The Rabbit In The Tree

Anyone know a good lawyer? I’m having a property dispute and could really use some advice.

For the past six months we’ve had a squatter. I can’t get rid of him no matter how hard I try. He won’t listen to reason, nor will he accept that we don’t want his kind hanging around our yard. I’ve even threatened him with a weapon broomstick, yet he won’t stay away. He doesn’t say a word though he will share his dislike of me and my dog Pepper with a hiss. I tell him to get the hell out and he just stares at me with eyes all aglow and his pale pointed nose and his long skinny tail slowly curling and uncurling. It’s like he’s challenging me.

I want to banish him from the yard, but have no idea how to accomplish that. Months ago a fight ensued between the wretched animal and Pepper. I thought Pepper emerged unscathed, but soon realized that the albino rat-like creature did get in a few good strikes. Pepper wasn’t hurt too badly, but did come away with a few wounds, both physical and emotional.

I had hoped that would be the end of it. That it moved to a new yard. Preferably one without dogs. Then a few weeks ago, I had Pepper out before bed. All of a sudden I heard a ruckus and Pepper began barking madly and kept jumping at the fence. I looked up and I made eye contact with it. Pepper sat inches away from the fence, inches away from another injury and another bruised ego.

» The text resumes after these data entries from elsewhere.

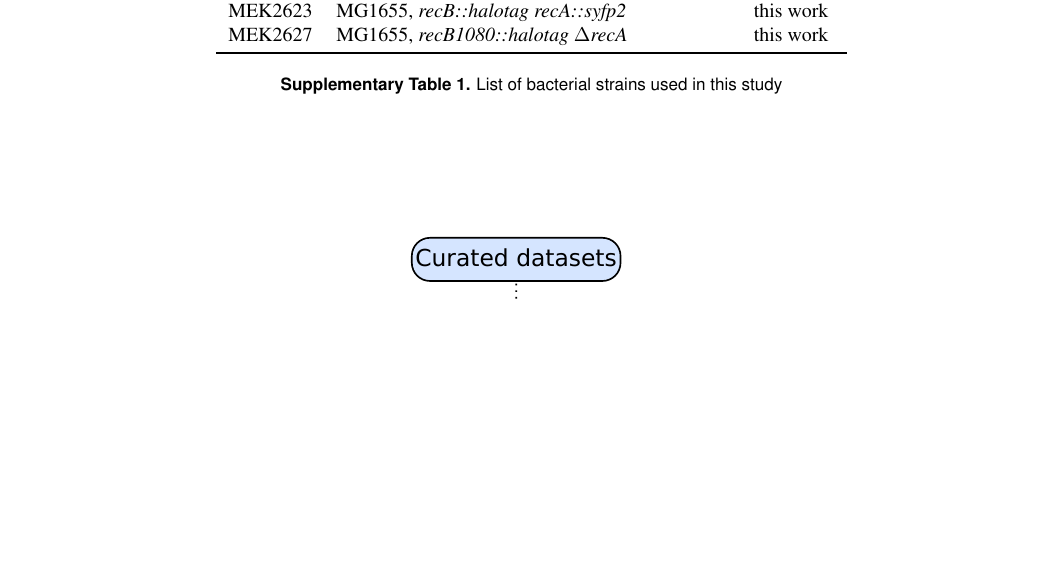
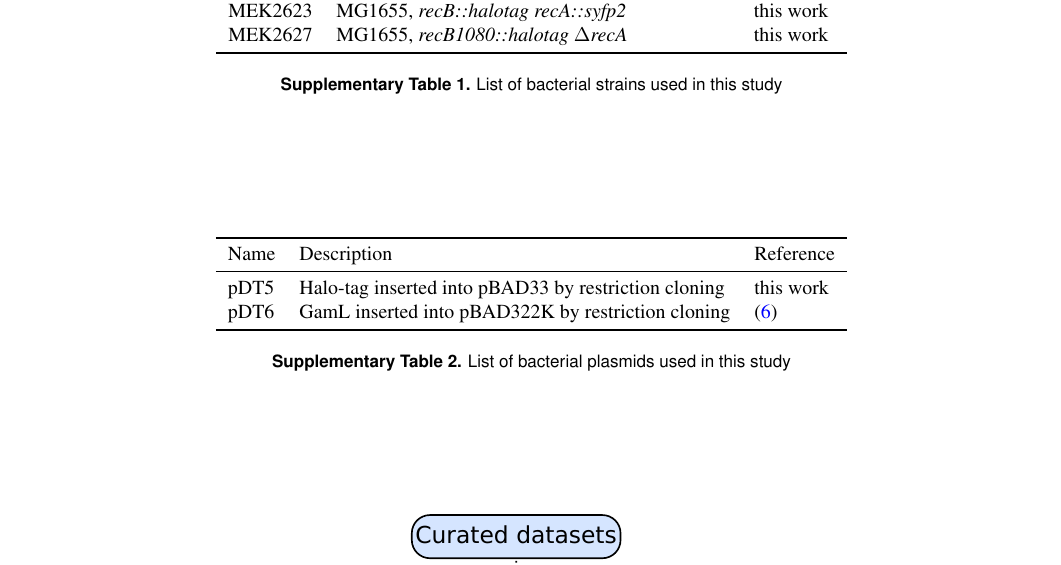
Before and after one commit to DanielThedie/RecB_article, a LaTeX document (Article.tex, which reads Supplementary.tex): part of page 9 of 12, cut so that both start at the same text, the shorter picture padded with empty space. Compiled offline with pdfLaTeX.

Commit message:
Added an SI table for plasmids

```diff
--- a/Supplementary.tex
+++ b/Supplementary.tex
@@ -45,13 +45,28 @@ with $D_i$ the apparent diffusion coefficient, and $t$ the frame time. Our previ
         Name & Description & Reference\\
         \midrule
         MEK2324 & MG1655, \textit{recB1080::halotag HK022::psfiA-GFP} & \\ % Alessia's article
-        MEK2622 & MG1655, \textit{recB::halotag $\Delta$recA} & \\ % = AL133_1, is this published? It should also have a previous MEK number
+        MEK2622 & MG1655, \textit{recB::halotag $\Delta$recA} & this work \\ % = AL133_1
         MEK2623 & MG1655, \textit{recB::halotag recA::syfp2} & this work\\
         MEK2627 & MG1655, \textit{recB1080::halotag $\Delta$recA} & this work \\
-         \bottomrule
+        \bottomrule
     \end{tabular}
     \caption{List of bacterial strains used in this study}
     \label{SItab:strains}
+\end{supptable}
+
+% Plasmids table
+\begin{supptable}[htbp]
+    \centering
+    \begin{tabular}{lll}
+        \toprule
+        Name & Description & Reference\\
+        \midrule
+        pDT5 & Halo-tag inserted into pBAD33 by restriction cloning & this work \\
+        pDT6 & GamL inserted into pBAD322K by restriction cloning & \cite{Wilkinson2016} \\
+        \bottomrule
+    \end{tabular}
+    \caption{List of bacterial plasmids used in this study}
+    \label{SItab:plasmids}
 \end{supptable}
 
 % Data analysis pipeline
```
Also changed, not shown: Methods.tex (+1 -1 lines).
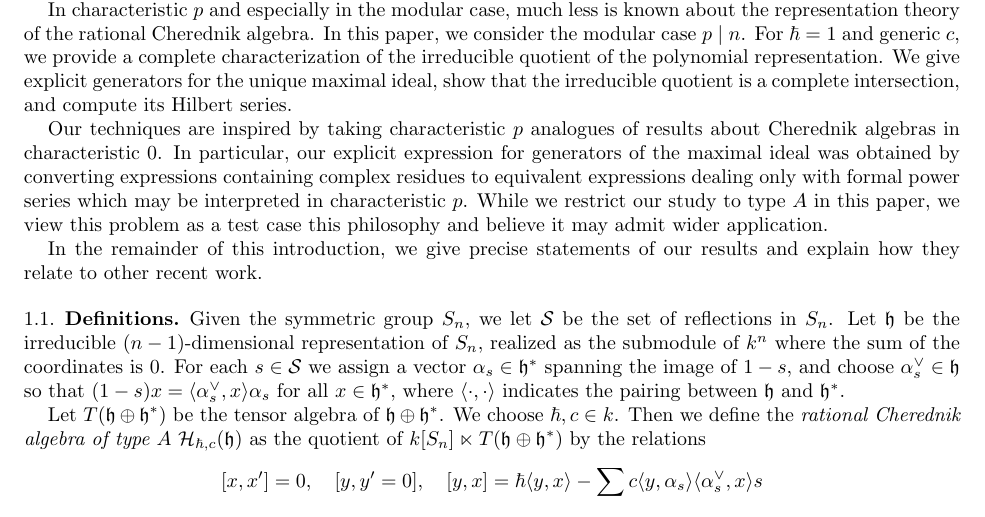
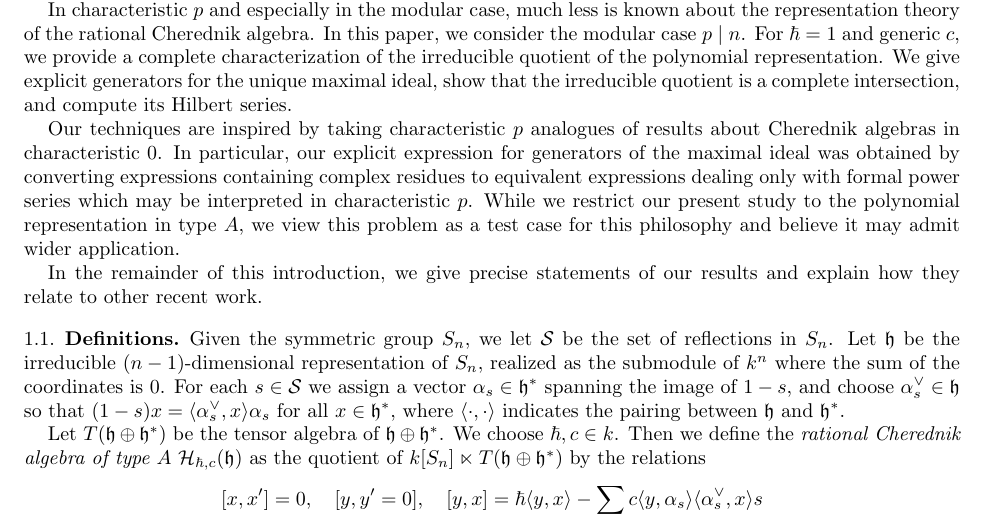
Before and after one commit to sdevadas/cherednik-urop2014, a LaTeX paper (formalwriteup.tex): part of page 1 of 10, cut so that both start at the same text. Compiled offline with pdfLaTeX.

Commit message:
Reword intro

```diff
--- a/formalwriteup.tex
+++ b/formalwriteup.tex
@@ -73,7 +73,7 @@ The present work presents a detailed study of the polynomial representation of t
 
 In characteristic $p$ and especially in the modular case, much less is known about the representation theory of the rational Cherednik algebra.  In this paper, we consider the modular case $p \mid n$.  For $\hbar = 1$ and generic $c$, we provide a complete characterization of the irreducible quotient of the polynomial representation.  We give explicit generators for the unique maximal ideal, show that the irreducible quotient is a complete intersection, and compute its Hilbert series.
 
-Our techniques are inspired by taking characteristic $p$ analogues of results about Cherednik algebras in characteristic $0$.  In particular, our explicit expression for generators of the maximal ideal was obtained by converting expressions containing complex residues to equivalent expressions dealing only with formal power series which may be interpreted in characteristic $p$.  While we restrict our study to type $A$ in this paper, we view this problem as a test case this philosophy and believe it may admit wider application.
+Our techniques are inspired by taking characteristic $p$ analogues of results about Cherednik algebras in characteristic $0$.  In particular, our explicit expression for generators of the maximal ideal was obtained by converting expressions containing complex residues to equivalent expressions dealing only with formal power series which may be interpreted in characteristic $p$.  While we restrict our present study to the polynomial representation in type $A$, we view this problem as a test case for this philosophy and believe it may admit wider application.
 
 In the remainder of this introduction, we give precise statements of our results and explain how they relate to other recent work.
 
```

It became a stand-off. It was late. I was tired. I pleaded with Pepper to just give up this one time. I know give up is not in a terrier’s vocabulary. I tried treat which is very much within her realm of cognition. I also used walk as I jiggled her leash. In order to physically grab Pepper I would have had to be literally eye-to-eye with it, so I hesitated. The last thing I needed was it to leap towards me or the dog. Finally Pepper turned around and looked me. Apparently my incessant babbling finally distracted her enough and I was able to grab her and drag her inside.

Last night I once again took Pepper out before bed. She stared at the patio door, trying to will it open with her mind, showing no intention of peeing, when she heard something. As she raced to the back of the yard I thought to myself, oh good, it’s a rabbit. It will slip  through the fence slats, but I know once her feet get wet from the dew, she’ll squat and pee. Then she will race in to get inside for her treat. Instead she ran towards the tall Cyprus tree at the back of the yard. And stayed there. She stood up on her back legs, peering up at the tree branches, completely oblivious to the sound of my voice or the flash from my phone I shined on her.

I am well aware that rabbits don’t climb trees, so I knew I was once again dealing with the ugly intruder. I tiptoed through the wet lawn with just socks on my feet. As I came closer I saw it staring at me once again. He seemed bigger than the last time. Less scared. But I too had less to fear. I was able to move in close and physically carry 40lbs of boneless dog away from danger. She goes completely limp when she doesn’t want to be moved.

Fortunately I’m well practiced with stubborn terriers. I straightened her up and helped her walk towards the door on her back legs to get her inside.

Once in, my wet socks thrown in the laundry room I handed Pepper her treat and patted her on the head, because really she is only doing what any self-respecting terrier must do, keep her domain free of vermin. She just doesn’t comprehend the power of her opponent.

I realize no legitamite attorney would get involved in such a petty case. Maybe I should consider plan B. Does anyone have a good recipe for possum stew?




6 thoughts on “The Rabbit In The Tree

Leave a Reply

Fill in your details below or click an icon to log in: Logo

You are commenting using your account. Log Out / Change )

Twitter picture

You are commenting using your Twitter account. Log Out / Change )

Facebook photo

You are commenting using your Facebook account. Log Out / Change )

Google+ photo

You are commenting using your Google+ account. Log Out / Change )

Connecting to %s